Every kind of business has to adjust their cybersecurity approach for the new reality, but surely organisations are up for the challenge!

Threat Intelligence: Definition and Approaches

Threat Intelligence can be defined as evidence-based knowledge of existing or emerging threats. It provides us with useful and practical information that enables decision making and protects an organization against present and future threats. However, the market is full of security providers that offer Threat Intelligence solutions that seem interesting, when in reality their practical usefulness in many environments is not so clear.

There are many current information services that filter irrelevant information, while also grouping and connecting interesting data and providing knowledge about current threats for those who are not versed in the matter. This allows us to obtain a comprehensive and more accurate vision of the environment that encompasses us, but the value of this information is not easy to quantify.

Despite all their limitations, organisations can find many lists of indicators of compromise in the market.
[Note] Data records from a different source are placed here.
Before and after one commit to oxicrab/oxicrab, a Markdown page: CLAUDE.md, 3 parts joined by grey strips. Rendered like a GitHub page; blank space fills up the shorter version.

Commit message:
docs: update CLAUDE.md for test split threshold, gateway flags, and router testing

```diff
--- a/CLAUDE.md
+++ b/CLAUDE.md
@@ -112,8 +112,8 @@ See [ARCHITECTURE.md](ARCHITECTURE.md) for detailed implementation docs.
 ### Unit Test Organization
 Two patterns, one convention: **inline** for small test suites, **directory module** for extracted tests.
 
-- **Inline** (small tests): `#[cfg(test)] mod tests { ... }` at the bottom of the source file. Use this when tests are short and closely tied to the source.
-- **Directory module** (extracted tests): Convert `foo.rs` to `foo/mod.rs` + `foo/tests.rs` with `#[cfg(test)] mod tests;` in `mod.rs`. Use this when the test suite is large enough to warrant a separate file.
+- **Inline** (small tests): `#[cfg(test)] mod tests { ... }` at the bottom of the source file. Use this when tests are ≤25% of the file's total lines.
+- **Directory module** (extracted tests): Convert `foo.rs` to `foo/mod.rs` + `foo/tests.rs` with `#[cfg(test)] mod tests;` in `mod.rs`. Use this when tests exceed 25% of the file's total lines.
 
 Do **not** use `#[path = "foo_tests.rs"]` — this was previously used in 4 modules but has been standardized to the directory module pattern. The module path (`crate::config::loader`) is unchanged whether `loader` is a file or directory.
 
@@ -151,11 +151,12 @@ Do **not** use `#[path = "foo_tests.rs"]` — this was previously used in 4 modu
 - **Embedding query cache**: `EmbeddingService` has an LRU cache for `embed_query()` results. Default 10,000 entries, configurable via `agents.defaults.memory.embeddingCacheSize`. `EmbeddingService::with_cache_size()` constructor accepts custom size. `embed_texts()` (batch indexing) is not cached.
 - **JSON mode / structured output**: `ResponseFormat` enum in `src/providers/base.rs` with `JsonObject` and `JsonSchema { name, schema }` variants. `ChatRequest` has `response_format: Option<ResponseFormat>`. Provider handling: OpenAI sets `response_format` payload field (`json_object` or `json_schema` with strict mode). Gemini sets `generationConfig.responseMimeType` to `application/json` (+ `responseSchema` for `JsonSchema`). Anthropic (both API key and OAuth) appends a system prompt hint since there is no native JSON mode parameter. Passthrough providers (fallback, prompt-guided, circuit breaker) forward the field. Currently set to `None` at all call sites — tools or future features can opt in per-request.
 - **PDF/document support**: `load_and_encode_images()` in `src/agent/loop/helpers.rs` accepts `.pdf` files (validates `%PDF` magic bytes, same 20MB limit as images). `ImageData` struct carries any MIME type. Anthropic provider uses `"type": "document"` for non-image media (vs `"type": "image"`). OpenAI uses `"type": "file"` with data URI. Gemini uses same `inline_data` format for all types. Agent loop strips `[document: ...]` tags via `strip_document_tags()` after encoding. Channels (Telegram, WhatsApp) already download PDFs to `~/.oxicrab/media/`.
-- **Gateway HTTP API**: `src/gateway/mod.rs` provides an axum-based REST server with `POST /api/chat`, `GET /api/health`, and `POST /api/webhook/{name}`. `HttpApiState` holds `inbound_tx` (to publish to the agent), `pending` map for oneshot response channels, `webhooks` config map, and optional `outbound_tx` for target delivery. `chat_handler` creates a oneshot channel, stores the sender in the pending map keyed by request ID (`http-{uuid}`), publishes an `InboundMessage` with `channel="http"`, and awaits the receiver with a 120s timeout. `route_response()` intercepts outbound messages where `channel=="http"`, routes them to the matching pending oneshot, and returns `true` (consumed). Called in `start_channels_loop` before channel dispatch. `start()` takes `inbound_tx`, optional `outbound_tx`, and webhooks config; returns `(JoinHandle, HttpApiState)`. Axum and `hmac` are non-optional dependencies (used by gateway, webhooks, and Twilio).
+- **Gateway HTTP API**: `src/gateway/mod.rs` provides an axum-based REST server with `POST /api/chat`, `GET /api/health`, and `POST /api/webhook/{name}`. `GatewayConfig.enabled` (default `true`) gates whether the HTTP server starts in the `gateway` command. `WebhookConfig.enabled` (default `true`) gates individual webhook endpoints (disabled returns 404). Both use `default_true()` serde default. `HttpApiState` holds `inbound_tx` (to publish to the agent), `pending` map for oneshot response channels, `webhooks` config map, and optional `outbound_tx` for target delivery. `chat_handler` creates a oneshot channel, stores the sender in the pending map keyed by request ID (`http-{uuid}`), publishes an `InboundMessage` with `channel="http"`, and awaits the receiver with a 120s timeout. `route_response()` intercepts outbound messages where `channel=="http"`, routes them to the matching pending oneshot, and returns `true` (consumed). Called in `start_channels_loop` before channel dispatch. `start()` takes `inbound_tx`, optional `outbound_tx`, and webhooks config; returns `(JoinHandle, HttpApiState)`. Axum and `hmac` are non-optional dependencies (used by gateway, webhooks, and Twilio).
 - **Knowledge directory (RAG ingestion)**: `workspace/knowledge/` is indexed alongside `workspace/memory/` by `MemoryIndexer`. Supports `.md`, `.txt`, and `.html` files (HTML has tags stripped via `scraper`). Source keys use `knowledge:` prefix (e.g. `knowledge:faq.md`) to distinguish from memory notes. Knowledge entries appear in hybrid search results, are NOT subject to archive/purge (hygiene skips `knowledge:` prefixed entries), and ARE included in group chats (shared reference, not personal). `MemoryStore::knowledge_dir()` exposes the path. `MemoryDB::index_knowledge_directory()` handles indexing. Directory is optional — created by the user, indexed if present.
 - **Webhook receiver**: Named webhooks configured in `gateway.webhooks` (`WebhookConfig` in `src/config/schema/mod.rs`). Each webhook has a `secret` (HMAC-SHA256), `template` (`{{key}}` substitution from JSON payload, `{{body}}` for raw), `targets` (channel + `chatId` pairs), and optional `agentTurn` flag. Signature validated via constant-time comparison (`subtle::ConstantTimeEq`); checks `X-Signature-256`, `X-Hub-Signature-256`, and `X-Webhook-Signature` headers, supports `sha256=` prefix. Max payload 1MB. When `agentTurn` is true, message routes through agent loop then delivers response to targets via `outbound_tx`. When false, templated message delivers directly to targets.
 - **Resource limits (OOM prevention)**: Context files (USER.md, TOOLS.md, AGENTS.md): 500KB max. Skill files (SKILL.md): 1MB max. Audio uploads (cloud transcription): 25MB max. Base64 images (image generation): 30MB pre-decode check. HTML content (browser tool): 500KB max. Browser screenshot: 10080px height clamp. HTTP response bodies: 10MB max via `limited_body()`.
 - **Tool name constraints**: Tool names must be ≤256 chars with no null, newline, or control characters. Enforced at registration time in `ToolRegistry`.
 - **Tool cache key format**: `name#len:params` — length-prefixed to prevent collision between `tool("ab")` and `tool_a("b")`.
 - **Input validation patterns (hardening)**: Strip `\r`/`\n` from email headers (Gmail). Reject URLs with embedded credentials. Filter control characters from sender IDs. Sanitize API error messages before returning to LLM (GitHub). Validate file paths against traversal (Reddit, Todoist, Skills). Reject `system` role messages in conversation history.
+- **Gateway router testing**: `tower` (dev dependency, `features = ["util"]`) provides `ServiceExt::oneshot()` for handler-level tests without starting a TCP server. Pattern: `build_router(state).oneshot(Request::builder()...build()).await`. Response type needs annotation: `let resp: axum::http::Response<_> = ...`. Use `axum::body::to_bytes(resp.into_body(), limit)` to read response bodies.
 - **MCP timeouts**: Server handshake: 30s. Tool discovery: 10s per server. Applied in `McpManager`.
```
Lists are popular because they are a direct and simple way to have something measurable and, above all, something that allows you to act and which you can apply in a practical way within your organization.

These traditional approaches still exist, but of course, they have evolved. The one that has been adopted for a long time now tries to model the way in which attackers operate, assuming the security breach, and refusing to simply shield the perimeter. This information enables new anomaly checks to be established throughout the IT infrastructure, not to mention the even less mature OT security infrastructure, and to effectively expand security coverage.

The Three Levels of Threat Modeling

As in other areas of Threat Intelligence, this study and modeling of attacks and attackers can be separated into several levels:


1 – The most abstract one deals with knowledge about active attackers from a global perspective, which will allow the establishment of generic defense measures.

2 – On a second level, attacks on a specific sector can provide a different point of view of the same threats, emphasizing certain aspects of companies belonging to said sector that may be masked in a comprehensive analysis because it’s something that does not apply to the rest of the sectors. It also allows the discovery of the weaknesses or the most attacked points in companies with a specific profile.

3 – Lastly, and perhaps most interestingly, this approach can provide information regarding attacks against a particular entity, with specific information about the way the data is obtained and about attacks on a certain infrastructure.


In Praise of Proactivity in Cybersecurity

We shouldn’t dismiss any of these three levels, but it seems clear that the more specific the information handled is and the more targeted the attacks analyzed are, the better the defense will be. It’s obvious that obtaining this information is more complicated. That is why companies must take proactive measures to gather it since they are the ones that suffer attacks and have access to data that no one else can provide them.

Acting is not easy, but companies must take advantage of every resource within their reach and extract value from all the activities that catch their attention. If they can study how a potential adversary searches for information about them, then they can understand what this adversary is interested in. If companies can analyze the criminal’s behavior when he or she tries to exploit the perimeter, then they can defend it better. If they can learn what techniques attackers use to move around their network, then they can detect them when said attackers manage to exceed the perimeter.

So, organisations: Be proactive! Don’t dismiss any information about a possible attack as you gather and analyze data. Set traps along the way and more thoroughly analyze the adversary to know who you are facing. This way, you will be able to defend yourselves in the best possible way, because the attackers won’t ever go away.

Like Jim Morrison said, this is the end. But you can...